:: Work instruction ::
In this exercise, reproduce the whole listing exactly.
- - -
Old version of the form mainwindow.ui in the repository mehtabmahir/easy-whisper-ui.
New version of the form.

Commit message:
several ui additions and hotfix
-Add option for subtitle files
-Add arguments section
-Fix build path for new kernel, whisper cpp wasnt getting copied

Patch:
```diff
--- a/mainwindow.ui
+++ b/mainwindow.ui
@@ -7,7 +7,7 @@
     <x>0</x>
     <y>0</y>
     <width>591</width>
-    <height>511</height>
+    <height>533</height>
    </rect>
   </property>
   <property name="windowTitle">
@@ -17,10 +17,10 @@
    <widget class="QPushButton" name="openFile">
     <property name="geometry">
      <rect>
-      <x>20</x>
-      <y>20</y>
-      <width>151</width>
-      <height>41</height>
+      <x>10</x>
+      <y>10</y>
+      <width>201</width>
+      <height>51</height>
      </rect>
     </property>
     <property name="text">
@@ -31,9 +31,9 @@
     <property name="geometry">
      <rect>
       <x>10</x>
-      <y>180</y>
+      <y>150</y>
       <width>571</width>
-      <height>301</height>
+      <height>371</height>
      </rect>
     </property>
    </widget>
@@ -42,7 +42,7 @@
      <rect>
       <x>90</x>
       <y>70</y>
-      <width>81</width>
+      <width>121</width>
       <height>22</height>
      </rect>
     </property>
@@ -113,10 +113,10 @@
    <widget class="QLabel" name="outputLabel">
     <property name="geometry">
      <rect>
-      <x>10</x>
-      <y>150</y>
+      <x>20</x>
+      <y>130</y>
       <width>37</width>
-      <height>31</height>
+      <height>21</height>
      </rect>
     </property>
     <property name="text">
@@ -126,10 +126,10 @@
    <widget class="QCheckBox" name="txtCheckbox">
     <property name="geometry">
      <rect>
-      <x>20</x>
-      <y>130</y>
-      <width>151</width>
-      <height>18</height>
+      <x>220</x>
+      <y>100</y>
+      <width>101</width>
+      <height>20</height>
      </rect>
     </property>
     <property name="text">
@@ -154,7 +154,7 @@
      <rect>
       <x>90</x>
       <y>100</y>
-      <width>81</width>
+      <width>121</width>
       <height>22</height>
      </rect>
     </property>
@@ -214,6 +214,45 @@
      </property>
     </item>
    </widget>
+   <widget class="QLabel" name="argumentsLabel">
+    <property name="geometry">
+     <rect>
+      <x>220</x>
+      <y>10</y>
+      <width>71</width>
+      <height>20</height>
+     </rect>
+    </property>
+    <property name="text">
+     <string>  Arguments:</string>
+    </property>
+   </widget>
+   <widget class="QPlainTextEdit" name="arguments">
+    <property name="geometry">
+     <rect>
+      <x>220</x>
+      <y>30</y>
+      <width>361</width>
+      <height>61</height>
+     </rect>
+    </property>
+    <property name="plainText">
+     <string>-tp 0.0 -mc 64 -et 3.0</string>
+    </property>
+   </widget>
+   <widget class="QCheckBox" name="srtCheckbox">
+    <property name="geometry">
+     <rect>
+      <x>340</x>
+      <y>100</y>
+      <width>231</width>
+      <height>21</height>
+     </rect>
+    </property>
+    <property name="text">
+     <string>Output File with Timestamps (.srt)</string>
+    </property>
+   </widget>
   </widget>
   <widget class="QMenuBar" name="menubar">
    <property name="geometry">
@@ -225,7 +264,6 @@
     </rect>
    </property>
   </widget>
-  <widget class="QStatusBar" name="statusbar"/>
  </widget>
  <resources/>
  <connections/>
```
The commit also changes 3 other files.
- - -
:: Solution to this exercise ::
Old version of the form mainwindow.ui in the repository mehtabmahir/easy-whisper-ui.
New version of the form.

Commit message:
several ui additions and hotfix
-Add option for subtitle files
-Add arguments section
-Fix build path for new kernel, whisper cpp wasnt getting copied

Patch:
```diff
--- a/mainwindow.ui
+++ b/mainwindow.ui
@@ -7,7 +7,7 @@
     <x>0</x>
     <y>0</y>
     <width>591</width>
-    <height>511</height>
+    <height>533</height>
    </rect>
   </property>
   <property name="windowTitle">
@@ -17,10 +17,10 @@
    <widget class="QPushButton" name="openFile">
     <property name="geometry">
      <rect>
-      <x>20</x>
-      <y>20</y>
-      <width>151</width>
-      <height>41</height>
+      <x>10</x>
+      <y>10</y>
+      <width>201</width>
+      <height>51</height>
      </rect>
     </property>
     <property name="text">
@@ -31,9 +31,9 @@
     <property name="geometry">
      <rect>
       <x>10</x>
-      <y>180</y>
+      <y>150</y>
       <width>571</width>
-      <height>301</height>
+      <height>371</height>
      </rect>
     </property>
    </widget>
@@ -42,7 +42,7 @@
      <rect>
       <x>90</x>
       <y>70</y>
-      <width>81</width>
+      <width>121</width>
       <height>22</height>
      </rect>
     </property>
@@ -113,10 +113,10 @@
    <widget class="QLabel" name="outputLabel">
     <property name="geometry">
      <rect>
-      <x>10</x>
-      <y>150</y>
+      <x>20</x>
+      <y>130</y>
       <width>37</width>
-      <height>31</height>
+      <height>21</height>
      </rect>
     </property>
     <property name="text">
@@ -126,10 +126,10 @@
    <widget class="QCheckBox" name="txtCheckbox">
     <property name="geometry">
      <rect>
-      <x>20</x>
-      <y>130</y>
-      <width>151</width>
-      <height>18</height>
+      <x>220</x>
+      <y>100</y>
+      <width>101</width>
+      <height>20</height>
      </rect>
     </property>
     <property name="text">
@@ -154,7 +154,7 @@
      <rect>
       <x>90</x>
       <y>100</y>
-      <width>81</width>
+      <width>121</width>
       <height>22</height>
      </rect>
     </property>
@@ -214,6 +214,45 @@
      </property>
     </item>
    </widget>
+   <widget class="QLabel" name="argumentsLabel">
+    <property name="geometry">
+     <rect>
+      <x>220</x>
+      <y>10</y>
+      <width>71</width>
+      <height>20</height>
+     </rect>
+    </property>
+    <property name="text">
+     <string>  Arguments:</string>
+    </property>
+   </widget>
+   <widget class="QPlainTextEdit" name="arguments">
+    <property name="geometry">
+     <rect>
+      <x>220</x>
+      <y>30</y>
+      <width>361</width>
+      <height>61</height>
+     </rect>
+    </property>
+    <property name="plainText">
+     <string>-tp 0.0 -mc 64 -et 3.0</string>
+    </property>
+   </widget>
+   <widget class="QCheckBox" name="srtCheckbox">
+    <property name="geometry">
+     <rect>
+      <x>340</x>
+      <y>100</y>
+      <width>231</width>
+      <height>21</height>
+     </rect>
+    </property>
+    <property name="text">
+     <string>Output File with Timestamps (.srt)</string>
+    </property>
+   </widget>
   </widget>
   <widget class="QMenuBar" name="menubar">
    <property name="geometry">
@@ -225,7 +264,6 @@
     </rect>
    </property>
   </widget>
-  <widget class="QStatusBar" name="statusbar"/>
  </widget>
  <resources/>
  <connections/>
```
The commit also changes 3 other files.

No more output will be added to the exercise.